Donald Trump’s stunning upset in the presidential race on Tuesday is likely to embolden his followers to push for changes to Internet law that could significantly alter how financial technology is conceived, built and delivered to market.
Technology startups across the payments and financial services industries rely on an open Internet to develop, market and deliver their services. Although a partisan battle over Internet access predated Trump’s candidacy, he provided a key boost to the issue, setting a stage for a larger battle still to come — a battle that will be fueled by Trump’s apparent victory.
The stakes are particularly high for fintech firms, a large portion of which rely on open source development or technology toolkits that decentralize innovation, allowing businesses to become payment companies with minimal coding. A significant amount of money has already poured into this market, notably PayPal’s transformative $800 million acquisition of Braintree, the development platform used by Uber, Airbnb, OpenTable and TaskRabbit.
In other words — without an open Internet, there would be no Uber.
“Fintech startups want access to global markets,” said Richard Crone, a payments consultant. “So anything that speaks of any kind of isolation is not good for fintech.”
At issue is net neutrality, which refers to the treatment of the Internet as an impartial utility, which bars Internet service providers from setting up tiered lanes that favor access based on pricing or other factors. Democrats are mostly in favor of net neutrality; President Obama and Clinton have both supported it.
Republicans are generally opposed to net neutrality. Sens. Ted Cruz and Mitch McConnell have stated a strong opposition, but Trump upped the ante, comparing net neutrality to the defunct Fairness Doctrine and stating that net neutrality would allow parties to target conservative content on the Internet.
Fintech firms fear that if anti-net neutrality sentiment grows in the U.S., it could lead to the kind of uncertainty already plaguing the U.K., where British fintech companies were hard hit following the Brexit vote. In addition to open source, much of the current innovation in payments is geared toward cross-border transactions, using blockchain and cloudtechnology to ease execution and erase artificial borders. The idea that there may be even a digital wall built around the U.S. could further chill the market.
GOP lawmakers already introduced a bill this year to end net neutrality, a bill Trump would likely sign into law if passed.
“The internet is based on the premise of ‘open,'” said Jordan Lampe, director of communications for Dwolla. “To censor the internet or place restriction on its current existence disregards nearly 30 years of economic prosperity and threatens the future of nearly every industry.”
The technology industry is mostly in favor of net neutrality, and even the largest Silicon Valley companies generally express support for the concept.
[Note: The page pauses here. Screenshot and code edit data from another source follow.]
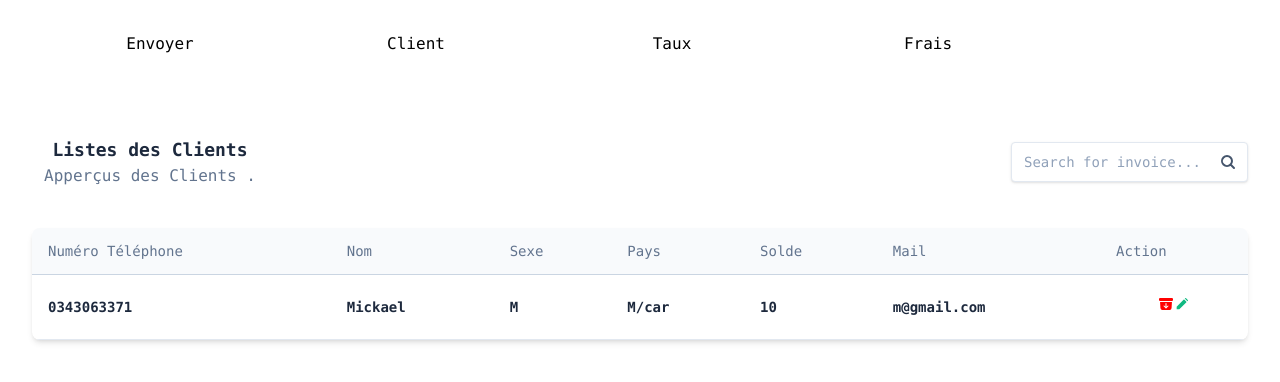
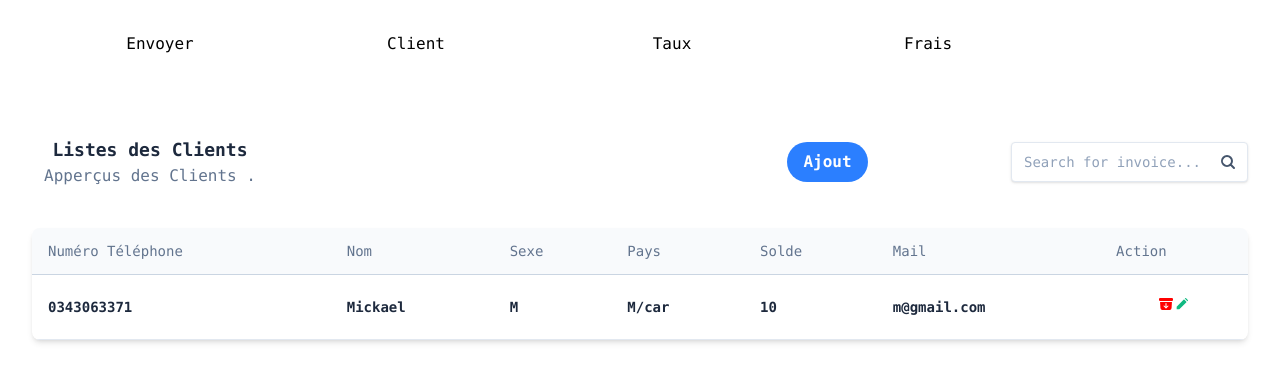
Before and after one commit to Mickael-Andjtv/MoneySender, a React (Vite) app: page / in a window 1280 px wide. Shown: the top 382 px of the page. Built offline with nearby package versions, Linux system fonts and the light colour scheme; no server answers.

Commit message:
add handle add on table

```diff
--- a/src/components/Table.tsx
+++ b/src/components/Table.tsx
@@ -12,12 +12,13 @@ interface TableProps<
   header: Array<string>;
   title: string;
   name: string;
-  action: (data: T, specifique:string) => void;
+  action: (data: T, specifique: string) => void;
+  handleAdd: (add: boolean) => void;
 }
 
 export default function Table<
   T extends DataClient | DataSend | DataSendCosts | DataRate
->({ data, header, title, name, action }: TableProps<T>) {
+>({ data, header, title, name, action, handleAdd }: TableProps<T>) {
   return (
     <>
       <div className="w-full flex justify-between items-center  pl-3 mt-20 mb-10">
@@ -25,12 +26,12 @@ export default function Table<
           <h3 className="text-lg font-bold text-slate-800">{title}</h3>
           <p className="text-slate-500">Apperçus des {name} .</p>
         </div>
-        {/* <button
+        <button
           className="bg-blue-500 hover:bg-blue-700 text-white font-bold py-2 px-4 rounded-full ml-100"
-          //   onClick={() => }
+          onClick={() => handleAdd(true)}
         >
           Ajout
-        </button> */}
+        </button>
         <div className="ml-3">
           <div className="w-full max-w-sm min-w-[200px] relative">
             <div className="relative">
@@ -107,7 +108,7 @@ export default function Table<
                   <div className="block text-center">
                     <button
                       className="text-slate-600 hover:text-slate-800"
-                      onClick={() => action(item, 'del')}
+                      onClick={() => action(item, "del")}
                     >
                       <svg
                         xmlns="http://www.w3.org/2000/svg"
@@ -126,8 +127,7 @@ export default function Table<
                     <button
                       className="text-slate-600 hover:text-slate-800"
                       onClick={() => {
-                        action(item, 'edit');
-
+                        action(item, "edit");
                       }}
                     >
                       <svg
```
Cable companies and telcos oppose net neutrality, as does Peter Thiel, PayPal’s co-founder, who endorsed Trump and donated to hiscampaign.
Thiel argues net neutrality is an unnecessary regulation, insisting that despite appearances, many in the tech world agree with him, though “it’s certainly been hard to accept for Silicon Valley, where many people have learned to keep quiet if they dissent from the coastal bubble,” he said in an Oct. 31 speech making the case for a Trump presidency.
He also holds that Trump is a movement as well as a candidate, and will long outlast his candidacy. “No matter what happens in this election, what Trump represents isn’t crazy and it’s not going away,” Thiel said.
Trump and Clinton have not had a lot to say specifically about financial technology. Clintonhas called for deregulating smaller financial institutions, a plea that included support for more online financial services and other financial technology. Clinton has also visited a financial technology startup during a broader tour in Denver to support new technology development.
“If net neutrality is challenged by a Trump [administration], the perceived impact on net neutrality could have nearly as much impact on innovation and creativity as actual regulation,” said Thad Peterson, a senior analyst at Aite Group. “It would be possible that individuals seeking to start a firm in the U.S. might look to another market where access is more available.”
Even slight changes to the law could cause major problems, Lampe warned.
“Business and app makers rely on the Internet to grow not only their revenues, but the deposits of ‘Bank A’ or ‘Credit Union’ B,” Lampe said. “Tinkering with the principles of a fair and open Internet means tinkering with the fair market principles that led to one of the greatest eras of economic prosperity this nation has had.”
The mere perception that net neutrality is in play could cause some companies to rethink doing business in the U.S., according to payment experts. Combined with Trump’s isolationist position on trade policy and that policy’s impact on the broader Republican party as GOP members seek support from Trump’s base,Trump’s presence in the White House could tip the scales.
The partisan rancor leaves little room for compromise, though the threat of cyberattacks and data breaches could lead the parties to come together in the next year.
There is a silver lining in some of the more dangerous turns of the campaign, particularly for those in the cybersecurity industry. The stories of political hacking during the campaign, especially from outside the U.S., are likely to draw attention to cybersecurity in financial services, payments and other industries.
“I think that fact that Russia has been able to influence this election through hacking will serve as a sharp wakeup call that we need to significantly up our game in this regard,” said Julie Conroy, research director at Aite Group. “I think cybersecurity is probably one topic that will see some bipartisan middle ground.”
First appeared at PS